YOUR TASK. Report back every line in the data that includes the string "plugin".

━━━ EXERCISE MATERIALS ━━━

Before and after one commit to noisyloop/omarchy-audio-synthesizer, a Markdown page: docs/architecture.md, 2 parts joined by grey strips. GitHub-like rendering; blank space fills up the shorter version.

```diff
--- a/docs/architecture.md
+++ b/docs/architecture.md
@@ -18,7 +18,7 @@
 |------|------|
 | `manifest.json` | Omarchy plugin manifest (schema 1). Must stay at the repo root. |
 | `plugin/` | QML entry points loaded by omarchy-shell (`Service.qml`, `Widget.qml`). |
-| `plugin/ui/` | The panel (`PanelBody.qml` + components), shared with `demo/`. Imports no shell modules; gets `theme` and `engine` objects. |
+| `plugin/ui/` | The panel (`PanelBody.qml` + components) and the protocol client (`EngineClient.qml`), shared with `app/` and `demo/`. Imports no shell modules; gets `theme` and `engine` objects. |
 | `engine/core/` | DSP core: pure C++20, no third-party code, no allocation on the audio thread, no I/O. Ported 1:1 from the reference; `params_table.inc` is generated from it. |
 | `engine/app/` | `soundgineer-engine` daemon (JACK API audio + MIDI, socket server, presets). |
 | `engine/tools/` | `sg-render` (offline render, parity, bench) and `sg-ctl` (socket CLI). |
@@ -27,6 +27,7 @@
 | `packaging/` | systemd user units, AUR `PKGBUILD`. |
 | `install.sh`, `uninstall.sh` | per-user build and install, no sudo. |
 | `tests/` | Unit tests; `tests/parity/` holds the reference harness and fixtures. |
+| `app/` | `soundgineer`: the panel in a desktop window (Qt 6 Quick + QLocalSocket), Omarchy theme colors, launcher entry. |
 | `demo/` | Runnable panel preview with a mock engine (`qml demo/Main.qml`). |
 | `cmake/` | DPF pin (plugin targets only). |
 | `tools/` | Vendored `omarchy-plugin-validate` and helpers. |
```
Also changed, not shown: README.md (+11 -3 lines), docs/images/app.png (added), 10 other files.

━━━
━━━ EXERCISE MATERIALS ━━━

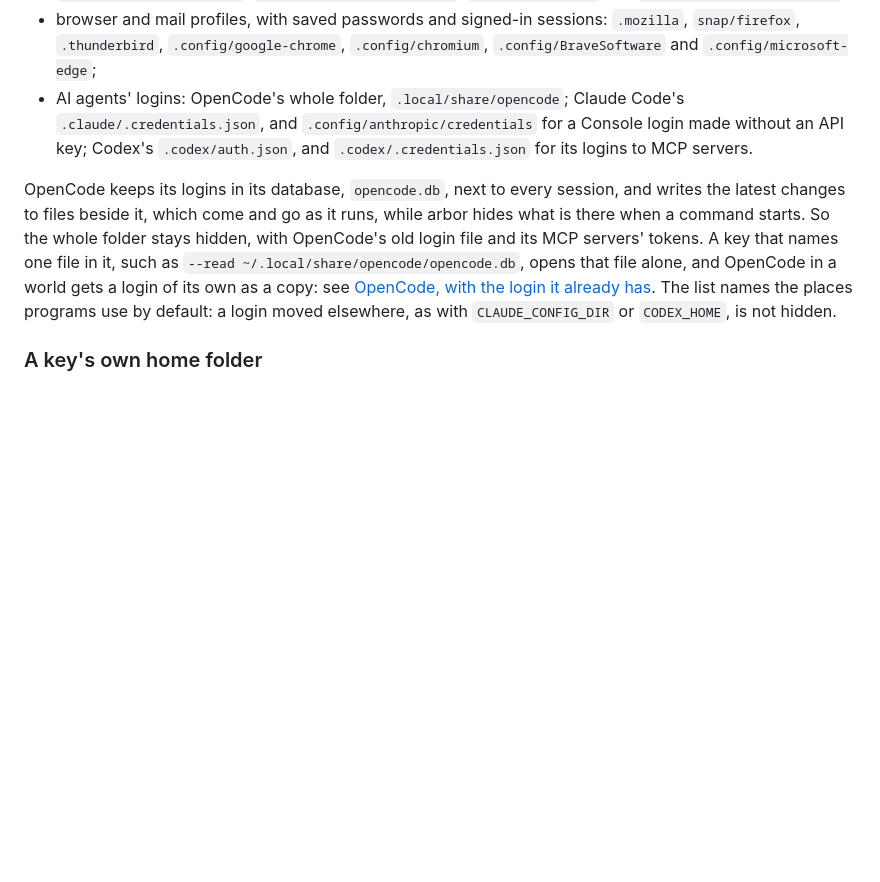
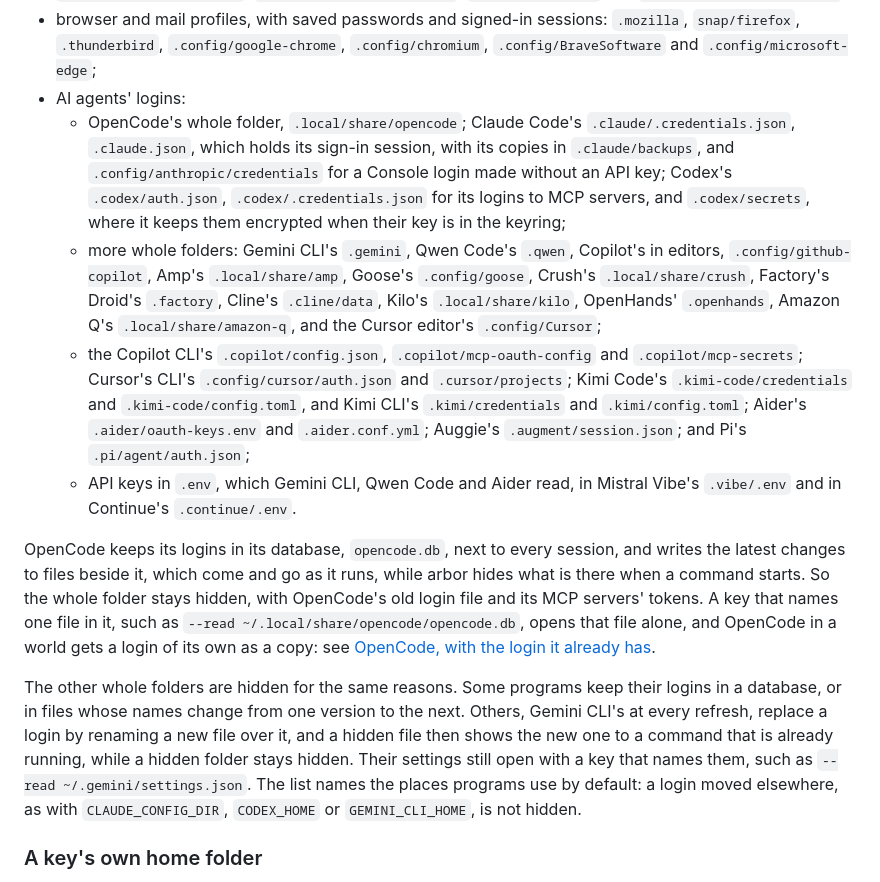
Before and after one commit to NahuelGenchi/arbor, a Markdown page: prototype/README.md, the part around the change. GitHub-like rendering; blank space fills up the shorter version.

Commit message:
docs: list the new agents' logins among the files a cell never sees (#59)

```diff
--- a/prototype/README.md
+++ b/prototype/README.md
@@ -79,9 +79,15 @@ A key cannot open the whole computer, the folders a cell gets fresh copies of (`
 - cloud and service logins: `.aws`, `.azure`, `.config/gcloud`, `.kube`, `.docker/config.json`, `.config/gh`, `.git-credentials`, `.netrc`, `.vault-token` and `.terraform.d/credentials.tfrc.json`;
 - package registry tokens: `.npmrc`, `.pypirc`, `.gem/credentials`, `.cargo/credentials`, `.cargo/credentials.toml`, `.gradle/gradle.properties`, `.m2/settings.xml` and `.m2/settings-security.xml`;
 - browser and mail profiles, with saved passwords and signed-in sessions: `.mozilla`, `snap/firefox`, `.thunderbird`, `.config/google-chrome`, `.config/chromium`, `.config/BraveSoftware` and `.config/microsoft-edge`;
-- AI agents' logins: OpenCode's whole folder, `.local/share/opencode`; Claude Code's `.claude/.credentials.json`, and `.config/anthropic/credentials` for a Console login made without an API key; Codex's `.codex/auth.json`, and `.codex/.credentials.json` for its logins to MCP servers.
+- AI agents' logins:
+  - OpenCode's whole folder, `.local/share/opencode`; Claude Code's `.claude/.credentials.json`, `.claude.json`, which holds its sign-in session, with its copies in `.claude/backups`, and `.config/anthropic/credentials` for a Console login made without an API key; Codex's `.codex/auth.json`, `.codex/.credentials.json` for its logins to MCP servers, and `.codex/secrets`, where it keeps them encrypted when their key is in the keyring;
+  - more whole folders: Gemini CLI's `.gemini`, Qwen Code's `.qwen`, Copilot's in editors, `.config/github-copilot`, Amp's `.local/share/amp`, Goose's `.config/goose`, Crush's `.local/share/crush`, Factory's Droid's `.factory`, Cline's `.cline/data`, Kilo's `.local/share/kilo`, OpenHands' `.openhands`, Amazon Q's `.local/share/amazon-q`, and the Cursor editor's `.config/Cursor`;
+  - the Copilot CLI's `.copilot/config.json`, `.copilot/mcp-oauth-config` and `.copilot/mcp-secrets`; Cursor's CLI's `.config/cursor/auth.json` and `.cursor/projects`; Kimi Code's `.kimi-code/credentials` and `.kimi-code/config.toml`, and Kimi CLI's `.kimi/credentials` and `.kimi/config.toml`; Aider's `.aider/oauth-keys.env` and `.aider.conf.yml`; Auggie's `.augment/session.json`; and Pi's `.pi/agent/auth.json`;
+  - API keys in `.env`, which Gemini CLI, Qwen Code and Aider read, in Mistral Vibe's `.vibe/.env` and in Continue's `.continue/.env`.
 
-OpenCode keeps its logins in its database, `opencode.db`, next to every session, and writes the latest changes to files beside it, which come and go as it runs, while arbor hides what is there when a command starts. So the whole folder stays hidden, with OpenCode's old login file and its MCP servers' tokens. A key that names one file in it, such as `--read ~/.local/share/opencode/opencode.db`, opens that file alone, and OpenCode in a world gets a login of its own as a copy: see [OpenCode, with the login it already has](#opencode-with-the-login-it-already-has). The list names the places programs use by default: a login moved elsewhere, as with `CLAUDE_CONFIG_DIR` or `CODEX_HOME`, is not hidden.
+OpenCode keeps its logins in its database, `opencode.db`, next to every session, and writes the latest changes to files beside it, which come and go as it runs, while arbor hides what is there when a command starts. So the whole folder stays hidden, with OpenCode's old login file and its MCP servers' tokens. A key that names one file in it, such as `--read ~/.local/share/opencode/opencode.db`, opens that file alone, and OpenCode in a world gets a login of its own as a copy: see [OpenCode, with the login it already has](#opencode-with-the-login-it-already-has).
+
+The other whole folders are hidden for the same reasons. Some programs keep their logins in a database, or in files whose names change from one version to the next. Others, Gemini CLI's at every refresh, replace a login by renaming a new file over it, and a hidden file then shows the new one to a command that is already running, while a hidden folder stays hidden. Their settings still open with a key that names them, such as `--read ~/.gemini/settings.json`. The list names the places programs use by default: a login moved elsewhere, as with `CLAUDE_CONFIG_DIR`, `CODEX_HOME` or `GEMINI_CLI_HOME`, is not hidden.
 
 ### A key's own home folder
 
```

━━━
━━━ EXERCISE MATERIALS ━━━

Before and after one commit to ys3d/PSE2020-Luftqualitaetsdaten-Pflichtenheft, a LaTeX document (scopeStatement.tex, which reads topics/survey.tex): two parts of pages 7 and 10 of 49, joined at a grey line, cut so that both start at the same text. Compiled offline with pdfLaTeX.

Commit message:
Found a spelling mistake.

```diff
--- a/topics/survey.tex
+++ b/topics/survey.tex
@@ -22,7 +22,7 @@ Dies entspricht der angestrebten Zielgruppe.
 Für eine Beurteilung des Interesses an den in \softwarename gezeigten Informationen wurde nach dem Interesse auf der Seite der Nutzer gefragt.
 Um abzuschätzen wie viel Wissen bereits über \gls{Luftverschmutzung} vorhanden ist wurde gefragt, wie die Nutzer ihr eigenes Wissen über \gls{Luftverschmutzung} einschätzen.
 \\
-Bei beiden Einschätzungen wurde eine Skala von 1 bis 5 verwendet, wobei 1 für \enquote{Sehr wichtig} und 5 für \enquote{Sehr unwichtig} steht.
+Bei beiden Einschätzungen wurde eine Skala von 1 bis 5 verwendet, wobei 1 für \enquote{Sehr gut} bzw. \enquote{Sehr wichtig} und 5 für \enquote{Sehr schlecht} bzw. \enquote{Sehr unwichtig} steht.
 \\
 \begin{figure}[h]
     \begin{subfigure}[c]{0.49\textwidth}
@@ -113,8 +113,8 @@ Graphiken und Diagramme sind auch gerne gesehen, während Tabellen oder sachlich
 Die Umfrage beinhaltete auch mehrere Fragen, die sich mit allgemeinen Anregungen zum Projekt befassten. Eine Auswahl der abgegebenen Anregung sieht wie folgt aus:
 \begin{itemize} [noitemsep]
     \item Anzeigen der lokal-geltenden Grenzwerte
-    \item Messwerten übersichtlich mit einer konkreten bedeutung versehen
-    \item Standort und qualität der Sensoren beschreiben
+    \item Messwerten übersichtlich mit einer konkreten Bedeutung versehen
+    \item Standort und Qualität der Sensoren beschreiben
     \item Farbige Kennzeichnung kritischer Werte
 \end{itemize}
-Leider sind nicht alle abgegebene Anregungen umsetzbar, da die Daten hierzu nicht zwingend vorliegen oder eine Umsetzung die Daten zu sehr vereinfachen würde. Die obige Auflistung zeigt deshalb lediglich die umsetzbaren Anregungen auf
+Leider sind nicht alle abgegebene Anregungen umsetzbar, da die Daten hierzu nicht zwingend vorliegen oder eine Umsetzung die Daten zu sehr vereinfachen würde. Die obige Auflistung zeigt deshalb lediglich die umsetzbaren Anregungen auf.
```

━━━

YOUR SOLUTION.
 | `manifest.json` | Omarchy plugin manifest (schema 1). Must stay at the repo root. |
 | `plugin/` | QML entry points loaded by omarchy-shell (`Service.qml`, `Widget.qml`). |
-| `plugin/ui/` | The panel (`PanelBody.qml` + components), shared with `demo/`. Imports no shell modules; gets `theme` and `engine` objects. |
+| `plugin/ui/` | The panel (`PanelBody.qml` + components) and the protocol client (`EngineClient.qml`), shared with `app/` and `demo/`. Imports no shell modules; gets `theme` and `engine` objects. |
 | `cmake/` | DPF pin (plugin targets only). |
 | `tools/` | Vendored `omarchy-plugin-validate` and helpers. |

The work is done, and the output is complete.